The Veterans’ Bureau, for example, was created in 1921 as a perk for wounded soldiers. During the war politicians chose not to pay soldiers the full value of their service, which might have included insurance policies. Instead Congress chose to give free medical care to wounded soldiers through a Veterans’ Bureau. Doing that masked the costs of war by spreading them (and pension costs) out over the entire twentieth century.
In market situations entrepreneurs who build a hospital, or a chain of hospitals, have to be competitive in price and service. They try to buy land, construction materials, and hospital supplies cheaply to compete with existing hospitals. Any builder who fails to do that loses money and risks going bankrupt. But when government provides a service, these same incentives for economy are often absent.

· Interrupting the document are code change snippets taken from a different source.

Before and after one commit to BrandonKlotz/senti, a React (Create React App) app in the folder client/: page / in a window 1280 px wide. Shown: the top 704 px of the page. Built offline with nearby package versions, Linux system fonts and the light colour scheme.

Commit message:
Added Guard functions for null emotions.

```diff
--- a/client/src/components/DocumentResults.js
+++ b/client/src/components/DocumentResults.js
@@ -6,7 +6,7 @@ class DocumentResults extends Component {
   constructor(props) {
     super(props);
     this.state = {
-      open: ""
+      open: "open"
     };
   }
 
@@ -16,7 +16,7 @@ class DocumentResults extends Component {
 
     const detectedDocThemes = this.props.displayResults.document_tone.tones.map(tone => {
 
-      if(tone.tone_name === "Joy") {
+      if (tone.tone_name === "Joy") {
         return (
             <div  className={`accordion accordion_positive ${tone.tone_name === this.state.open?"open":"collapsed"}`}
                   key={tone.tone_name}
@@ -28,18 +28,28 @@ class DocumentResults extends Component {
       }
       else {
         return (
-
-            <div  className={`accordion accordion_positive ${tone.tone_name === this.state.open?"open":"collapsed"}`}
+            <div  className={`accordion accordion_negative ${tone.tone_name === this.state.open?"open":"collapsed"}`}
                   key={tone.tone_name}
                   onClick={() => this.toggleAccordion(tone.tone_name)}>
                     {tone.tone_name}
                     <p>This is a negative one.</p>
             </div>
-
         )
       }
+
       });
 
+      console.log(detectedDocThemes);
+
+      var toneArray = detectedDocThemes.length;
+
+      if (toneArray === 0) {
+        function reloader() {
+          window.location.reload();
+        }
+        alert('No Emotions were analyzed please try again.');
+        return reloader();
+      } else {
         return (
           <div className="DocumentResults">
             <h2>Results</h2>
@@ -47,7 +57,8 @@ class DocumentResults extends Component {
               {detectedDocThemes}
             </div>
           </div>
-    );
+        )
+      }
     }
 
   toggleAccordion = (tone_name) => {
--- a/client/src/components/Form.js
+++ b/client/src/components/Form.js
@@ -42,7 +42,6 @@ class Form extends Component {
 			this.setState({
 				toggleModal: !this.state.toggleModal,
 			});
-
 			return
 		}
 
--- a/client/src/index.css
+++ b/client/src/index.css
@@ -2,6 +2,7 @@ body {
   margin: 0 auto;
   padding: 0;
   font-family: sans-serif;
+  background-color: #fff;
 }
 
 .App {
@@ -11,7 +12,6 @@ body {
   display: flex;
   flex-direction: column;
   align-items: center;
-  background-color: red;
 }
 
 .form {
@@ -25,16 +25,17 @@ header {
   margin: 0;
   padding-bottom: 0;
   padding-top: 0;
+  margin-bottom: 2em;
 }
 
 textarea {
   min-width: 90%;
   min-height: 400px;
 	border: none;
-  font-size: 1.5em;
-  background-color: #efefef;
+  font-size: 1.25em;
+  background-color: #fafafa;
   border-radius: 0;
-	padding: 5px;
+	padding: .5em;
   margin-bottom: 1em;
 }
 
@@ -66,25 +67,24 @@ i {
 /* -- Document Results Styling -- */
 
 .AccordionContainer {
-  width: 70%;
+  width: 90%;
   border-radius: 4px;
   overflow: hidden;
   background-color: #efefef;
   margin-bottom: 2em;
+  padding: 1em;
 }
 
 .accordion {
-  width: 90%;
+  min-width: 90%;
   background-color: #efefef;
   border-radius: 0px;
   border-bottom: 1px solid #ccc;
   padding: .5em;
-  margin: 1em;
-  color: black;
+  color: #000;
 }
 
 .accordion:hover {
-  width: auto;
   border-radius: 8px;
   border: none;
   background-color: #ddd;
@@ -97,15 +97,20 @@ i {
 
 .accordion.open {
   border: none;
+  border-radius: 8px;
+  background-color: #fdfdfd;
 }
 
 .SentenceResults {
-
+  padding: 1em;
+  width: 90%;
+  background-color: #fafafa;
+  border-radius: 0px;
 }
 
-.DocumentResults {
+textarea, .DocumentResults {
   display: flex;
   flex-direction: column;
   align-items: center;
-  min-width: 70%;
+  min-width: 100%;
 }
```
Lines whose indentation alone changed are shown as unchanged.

Harding appointed Charles Forbes, a political friend with experience in construction, as the first head of the Veterans’ Bureau. Forbes was in charge of building and supplying dozens of new hospitals for veterans in major cities throughout the country. With government picking up the tab Forbes accepted high noncompetitive bids from two construction companies, which kicked back to Forbes some of their profits from building the hospitals. Forbes also made money by personally buying cheap land in different cities and then selling that land at jacked-up prices as sites for the new hospitals. He made further profits through a middleman by buying and selling supplies—sheets, towels, and gauze, for example—for the new hospitals. Neither Congress nor Harding gave much scrutiny to Forbes because they had not funded the Veterans’ Bureau from their own money, but rather from the taxpayers’ money.
When Forbes’s chicanery came to light Harding fired him, and Forbes spent two years in prison—but not before hundreds of millions of dollars had been added to the national debt. Even if Congress had simply given medical cards to veterans for use at existing hospitals, the costs would have dropped sharply.
Harding’s second scandal, the Teapot Dome affair, also occurred because the federal government inserted itself in economic matters usually left to free markets. Land in the Midwest, for example, was sold or given to farmers by various federal land acts. In the West, however, Congress decided to keep under federal control valuable oil land in Elk Hills, California, and Teapot Dome, Wyoming, rather than sell it to oil companies at auction. Albert Fall, Harding’s secretary of the interior, decided to lease some of the federal oil land in noncompetitive bids to Edward Doheny (at Elk Hills) and Harry Sinclair (at Teapot Dome).
Congress decided to investigate these strange leases and discovered that a suddenly rich Albert Fall had received a $100,000 “loan” from Edward Doheny and “an undetermined number of Liberty bonds from Sinclair.” At trial Fall did not provide illumination; instead he testified, “I decline . . . to answer any questions on the ground[s] that it may tend to incriminate me.” As a result Fall went to jail for a year and was slapped with a $100,000 fine.
How then should we assess Harding’s presidency—which launched an economic boom but which also saw two major scandals? We can say Harding was successful when he slashed the role of government through cuts in federal spending and in tax rates. And we can say he failed when he expanded the role of government by creating a Veterans’ Bureau and by maintaining federal control of western oil lands. Harding is an underrated president because he is being ranked by those who overrate the capabilities of the federal government.